December 20, 2012
These tiny cocottes arrived in the mail yesterday – a gift from a friend – and I find them so useful, and so charming, that I’m instantly including them in my gift guide.
These enamelled Le Creuset pots are really small : just two inches high and three and a half inches in diameter. Perfect for shirred eggs, baking individual bread puddings or little loaves of meat. They’re just the thing to reheat stew on a cold night and ideal for spoonbread.
And they offer so many gifting possibilities. I’m filling one with really good pecans, another with saffron and a third with Rancho Gordo popcorn. Other thoughts? Piment d’Espalette. Black Talamanca peppercorns. Dried porcini. Tiny bottles of soy sauce and balsamic vinegar. A beautiful assortment of red chiles…..The possibilities are really endless.
You can find them in just about any kitchen store (colors seem to vary). And, of course, online. Here’s another option:
December 19, 2012
The first time I encountered a magazine called Garden and Gun I thought it was a joke. Then I looked inside. Terrific writing. Beautifully designed. Surprising. A heartfelt ode to the south – and lots of fun for those of us who don’t live there.
The magazine’s got a store – well most magazines do – selling totes and caps and useless items that nobody needs. But they also sell a strange range of exotic items like hand-crafted bow ties and tweed hunting vests (for women), which tells you something about who they’d like to be.
Now they’ve started something called the Sideboard which would make a rather opulent gift for a good friend. It promise that various sweet and savory Southern foods will be delivered eight times over the year. Who doesn't dream of biscuits, pecans, and pimento cheese?

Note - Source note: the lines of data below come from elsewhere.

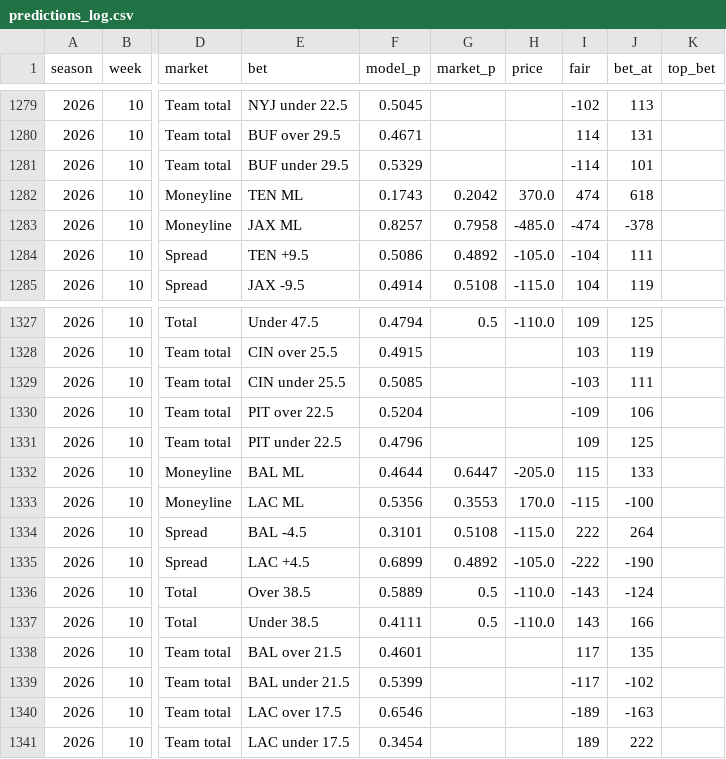
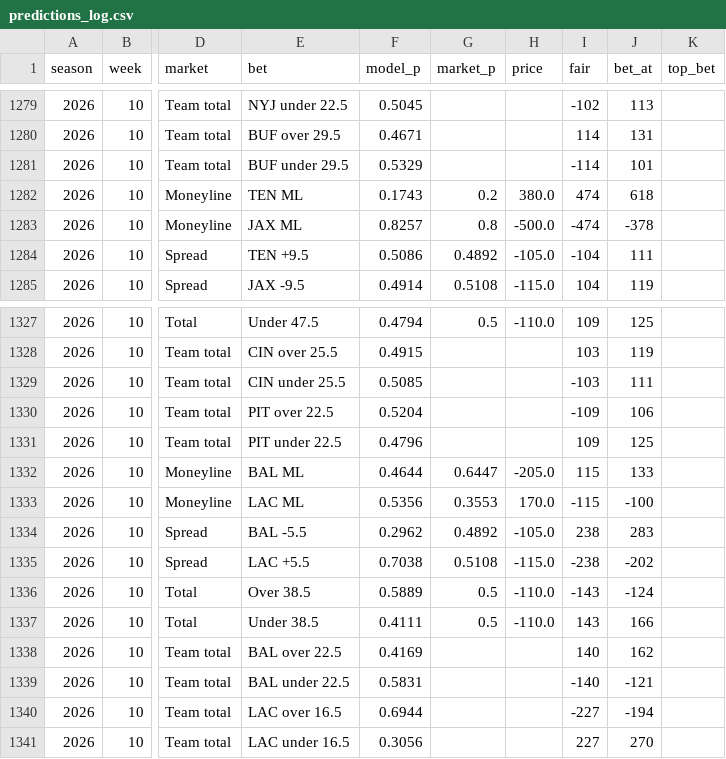
Before and after one commit to HalfWitty/FootballFriend, a CSV file: nfl_data/predictions_log.csv, drawn as a sheet; only a part is shown, gaps mark what is left out; the diff covers the shown part only; the diff names each change by its address in the sheet, - before the commit and + after, or states it on an @@ line.

```diff
--- a/nfl_data/predictions_log.csv
+++ b/nfl_data/predictions_log.csv
-G1282 (market_p): 0.2042
+G1282 (market_p): 0.2
-H1282 (price): 370.0
+H1282 (price): 380.0
-G1283 (market_p): 0.7958
+G1283 (market_p): 0.8
-H1283 (price): -485.0
+H1283 (price): -500.0
-E1334 (bet): BAL -4.5
+E1334 (bet): BAL -5.5
-F1334 (model_p): 0.3101
+F1334 (model_p): 0.2962
-G1334 (market_p): 0.5108
+G1334 (market_p): 0.4892
-H1334 (price): -115.0
+H1334 (price): -105.0
-I1334 (fair): 222
+I1334 (fair): 238
-J1334 (bet_at): 264
+J1334 (bet_at): 283
-E1335 (bet): LAC +4.5
+E1335 (bet): LAC +5.5
-F1335 (model_p): 0.6899
+F1335 (model_p): 0.7038
-G1335 (market_p): 0.4892
+G1335 (market_p): 0.5108
-H1335 (price): -105.0
+H1335 (price): -115.0
-I1335 (fair): -222
+I1335 (fair): -238
-J1335 (bet_at): -190
+J1335 (bet_at): -202
-E1338 (bet): BAL over 21.5
+E1338 (bet): BAL over 22.5
-F1338 (model_p): 0.4601
+F1338 (model_p): 0.4169
-I1338 (fair): 117
+I1338 (fair): 140
-J1338 (bet_at): 135
+J1338 (bet_at): 162
-E1339 (bet): BAL under 21.5
+E1339 (bet): BAL under 22.5
-F1339 (model_p): 0.5399
+F1339 (model_p): 0.5831
-I1339 (fair): -117
+I1339 (fair): -140
-J1339 (bet_at): -102
+J1339 (bet_at): -121
-E1340 (bet): LAC over 17.5
+E1340 (bet): LAC over 16.5
-F1340 (model_p): 0.6546
+F1340 (model_p): 0.6944
-I1340 (fair): -189
+I1340 (fair): -227
-J1340 (bet_at): -163
+J1340 (bet_at): -194
-E1341 (bet): LAC under 17.5
+E1341 (bet): LAC under 16.5
-F1341 (model_p): 0.3454
+F1341 (model_p): 0.3056
-I1341 (fair): 189
+I1341 (fair): 227
-J1341 (bet_at): 222
+J1341 (bet_at): 270
```
Also changed, not shown: 49 edited cells elsewhere in this file, 1 other file.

This little surprise package would certainly be welcome at my house.
Even if you’re not inclined to spend a lot of money, go take a look at the website. From the cold northeast, where I’m now sitting, it looks like a very sweet life.
December 18, 2012
The Corkcicle pretty much falls into the why-didn’t-anyone-ever-think-of-that-before category. This instant icicle cools wine from the inside, eliminating the need for an ice bucket. (Anyone who’s ever tried to find space for one of those bulky monsters in a tiny New York kitchen can appreciate the beauty of that.)
You simply store it in the freezer, and then replace the cork with the self-contained ice wand. It will keep white wine cold and cool red wine down to cellar temperature in a trice. They’re new to the market, which means that your friends probably don’t already own them, they’re available in many places, come in many colors and cost less than $25. And if you're ordering online, it will still arrive by Christmas. Pretty cool!
December 17, 2012
Todays’s gift is a gift to everyone who, like me, keeps doing stupid things with their IPhone. Last year I dropped it in the toilet (don’t ask). Last week I left it in the pocket of my jeans and then threw them into the washing machine. Yes, the phone went through the entire cycle. And yes, It came out (not surprisingly), utterly, totally dead.
Brand new phone. Gone. $500 to replace it. A friend suggested that I fill a bowl with rice, bury the phone in the rice and then put the phone on the heater for three days. Sounded stupid, but I was desperate. What did I have to lose?
Last night I dug the phone out of the rice and turned it on. Nothing. Of course. Then I plugged it into a charger – just for science you understand – and left it over night.
Here's my phone this morning. Good as new. Unbelievable.
December 16, 2012
Adopt an olive tree? What a cool idea.
Here’s how it works: You go to a beautiful website and scroll through the various orchards on offer. There are more than a dozen in Le Marche and Abruzzo, with a picture of each, a little biography of the olive farmer, and a description of the oil they make. You choose the orchard you want, and “adopt” one of the olive trees. They, in turn, send you the oil from your olives when it’s pressed. (The next olive oil will be shipped in March.)
This is, in essence, an international CSA (community supported agriculture), a way to collaborate with a farmer, become part of his farm. It offers the consumer a way to participate in the creation of a product, while providing financial security to the farmer.
Best of all – you can go visit your tree and meet the farmer. Hard to think of a better excuse to visit rural Italy.
In the interest of full disclosure I have to admit that I’ve never done this. But I’m about to adopt olive trees for all my friends.